Flat roofing system performance can be significantly impacted by humidity, especially when it comes to the risk of moisture damage. The roofing industry has responded to this problem by classifying various flat roofing systems according to how well the system can handle various amounts of humidity. These divisions, referred to as humidity classes, help building owners and contractors to choose the best roofing system for their unique requirements.So what are the humidity classes for flat roofing? And how can you be sure to select the right option for your building or premises?
What are the different humidity classes for flat roofing?
Class I, Class II, and Class III are typically the three basic humidity classes used in the roofing industry. Each class has distinct specifications for roofing materials and methods of installation, and each class corresponds to a particular amount of expected humidity.These three classes are:
Class I: Low Humidity
Class I roofing systems are developed to tolerate low relative humidity levels, usually up to 70%. In dry climates with less risk of moisture damage, these systems can be highly effective. Among the materials utilised in Class I systems are single-ply membranes, modified bitumen, and asphalt.
Class II: Moderate Humidity
Class II roofing systems are made to tolerate humidity that is typically between 70% and 80%. These systems are appropriate for use in environments where there is some risk of moisture damage, but not a significant amount. Built-up roofing, single-ply membranes, and modified bitumen are examples of materials that can be used in Class II systems.

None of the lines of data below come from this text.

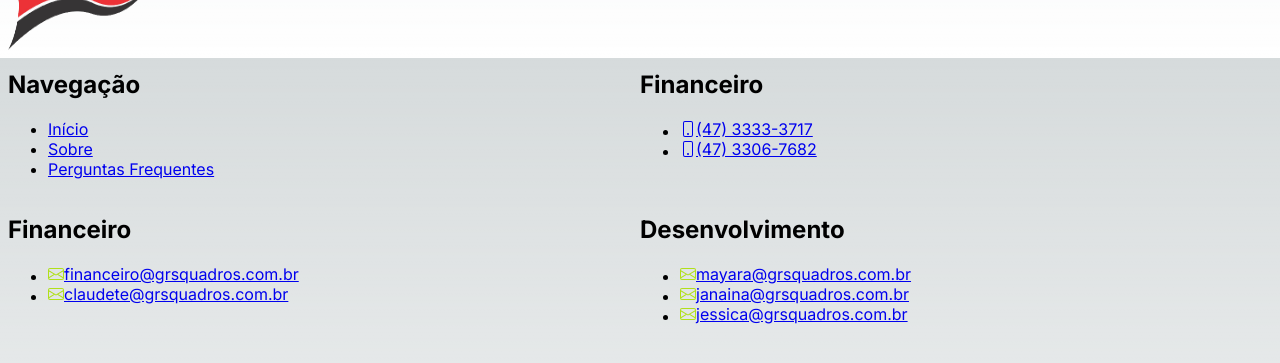
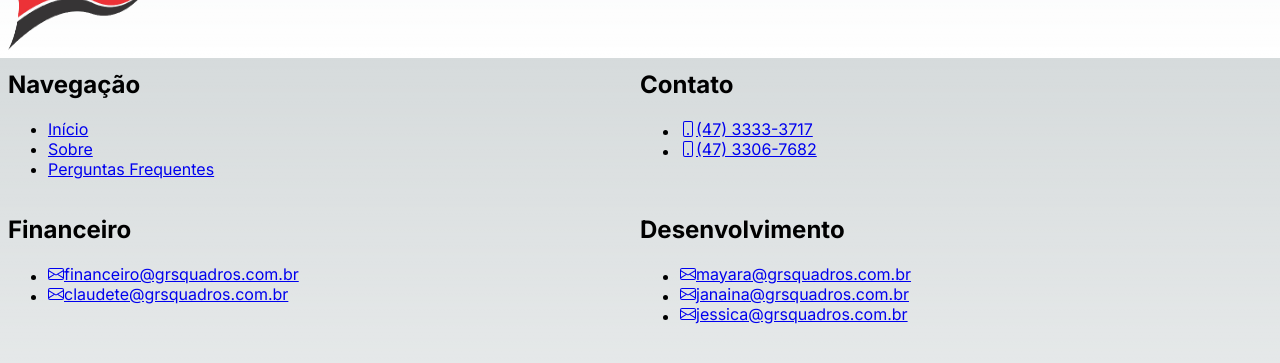
Before and after one commit to JeanDaRosa/GRS_QUADROS, a Next.js app: page / in a window 1280 px wide. Shown: the part 758-1121 px from the top of the page. Built offline with nearby package versions, Linux system fonts and the light colour scheme.

Commit message:
Ajustado cor dos itens

```diff
--- a/src/app/components/footer/index.tsx
+++ b/src/app/components/footer/index.tsx
@@ -38,13 +38,13 @@ export default function Footer() {
             </ul>
           </div>
           <div>
-            <h2 className="mb-6 text-sm font-semibold text-gray-600">Financeiro</h2>
+            <h2 className="mb-6 text-sm font-semibold text-gray-600">Contato</h2>
             <ul className="text-gray-600 dark:text-gray-400">
               <li className="mb-1">
-                <a href="tel:(47) 3333-3717" className="hover:underline flex gap-2 items-center"><BsPhone className="h-4 w-4" />(47) 3333-3717</a>
+                <a href="tel:(47) 3333-3717" className="hover:underline flex gap-2 items-center"><BsPhone className="h-4 w-4 text-red-600" />(47) 3333-3717</a>
               </li>
               <li className="mb-1">
-                <a href="tel:(47) 3333-3717" className="hover:underline flex gap-2 items-center"><BsPhone className="h-4 w-4" />(47) 3306-7682</a>
+                <a href="tel:(47) 3333-3717" className="hover:underline flex gap-2 items-center"><BsPhone className="h-4 w-4 text-red-600" />(47) 3306-7682</a>
               </li>
             </ul>
           </div>
@@ -52,10 +52,10 @@ export default function Footer() {
             <h2 className="mb-6 text-sm font-semibold text-gray-600">Financeiro</h2>
             <ul className="text-gray-600 dark:text-gray-400">
               <li className="break-all">
-                <a href="mailto:grs.quadros@terra.com.br" className="hover:underline flex gap-2 items-center"><BsEnvelope className="h-4 w-4 text-[#b0e019]" />financeiro@grsquadros.com.br</a>
+                <a href="mailto:grs.quadros@terra.com.br" className="hover:underline flex gap-2 items-center"><BsEnvelope className="h-4 w-4 text-red-600" />financeiro@grsquadros.com.br</a>
               </li>
               <li className="break-all">
-                <a href="mailto:grs.quadros@terra.com.br" className="hover:underline flex gap-2 items-center"><BsEnvelope className="h-4 w-4 text-[#b0e019]" />claudete@grsquadros.com.br</a>
+                <a href="mailto:grs.quadros@terra.com.br" className="hover:underline flex gap-2 items-center"><BsEnvelope className="h-4 w-4 text-red-600" />claudete@grsquadros.com.br</a>
               </li>
             </ul>
           </div>
@@ -63,13 +63,13 @@ export default function Footer() {
             <h2 className="mb-6 text-sm font-semibold text-gray-600">Desenvolvimento</h2>
             <ul className="text-gray-600 dark:text-gray-400">
               <li className="break-all">
-                <a href="mailto:grs.quadros@terra.com.br" className="hover:underline flex gap-2 items-center"><BsEnvelope className="h-4 w-4 text-[#b0e019]" />mayara@grsquadros.com.br</a>
+                <a href="mailto:grs.quadros@terra.com.br" className="hover:underline flex gap-2 items-center"><BsEnvelope className="h-4 w-4 text-red-600" />mayara@grsquadros.com.br</a>
               </li>
               <li className="break-all">
-                <a href="mailto:grs.quadros@terra.com.br" className="hover:underline flex gap-2 items-center"><BsEnvelope className="h-4 w-4 text-[#b0e019]" />janaina@grsquadros.com.br</a>
+                <a href="mailto:grs.quadros@terra.com.br" className="hover:underline flex gap-2 items-center"><BsEnvelope className="h-4 w-4 text-red-600" />janaina@grsquadros.com.br</a>
               </li>
               <li className="break-all">
-                <a href="mailto:grs.quadros@terra.com.br" className="hover:underline flex gap-2 items-center"><BsEnvelope className="h-4 w-4 text-[#b0e019]" />jessica@grsquadros.com.br</a>
+                <a href="mailto:grs.quadros@terra.com.br" className="hover:underline flex gap-2 items-center"><BsEnvelope className="h-4 w-4 text-red-600" />jessica@grsquadros.com.br</a>
               </li>
             </ul>
           </div>
@@ -77,10 +77,10 @@ export default function Footer() {
             <h2 className="mb-6 text-sm font-semibold text-gray-600">Redes</h2>
             <ul className="text-gray-600 dark:text-gray-400">
               <li className="mb-1">
-                <a href="https://www.facebook.com/GrsQuadros" className="flex gap-2 items-center"><BsFacebook className="h-4 w-4 " /> Facebook</a>
+                <a href="https://www.facebook.com/GrsQuadros" className="flex gap-2 items-center"><BsFacebook className="h-4 w-4 text-red-600" /> Facebook</a>
               </li>
               <li>
-                <a href="https://www.instagram.com/grs_quadros/" className="flex gap-2 items-center"><BsInstagram className="h-4 w-4 " /> Instagram</a>
+                <a href="https://www.instagram.com/grs_quadros/" className="flex gap-2 items-center"><BsInstagram className="h-4 w-4 text-red-600" /> Instagram</a>
               </li>
             </ul>
           </div>
```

Fully adhered, mechanically fixed, or ballasted systems are some of the installation methods that may be used for this class of roofing system.
Class III: High Humidity
Class III roofing systems are made to endure high relative humidity levels, usually above 80%. In climates where there is a high risk of moisture damage, such as coastal regions or regions with a lot of precipitation, these systems are highly effective. Spray polyurethane foam, built-up roofing, and single-ply membranes are examples of materials that can be used in Class III systems, and these may be fully adhered, mechanically fixed, or ballasted.
Humid conditions and flat roofing
There are other aspects that can affect how well a flat roofing system performs in humid environments ,in addition to selecting the appropriate materials and flat roofing system for the required humidity class for your structure. For instance, preventing moisture development in the roofing system and the nearby building elements requires adequate roofing ventilation. In addition, in order to prevent water from building up on the roof, which could result in moisture damage and other problems, proper drainage is also essential.
To ensure that a flat roofing system is able to withstand the expected levels of humidity, it’s important to work with a reputable roofing contractor and choose a system that is appropriate for the specific climate and building design. Here at Enviroply Roofing we have the expertise and knowledge to create and install the perfect flat roofing system for your requirements. Why not get in touch today to find out more?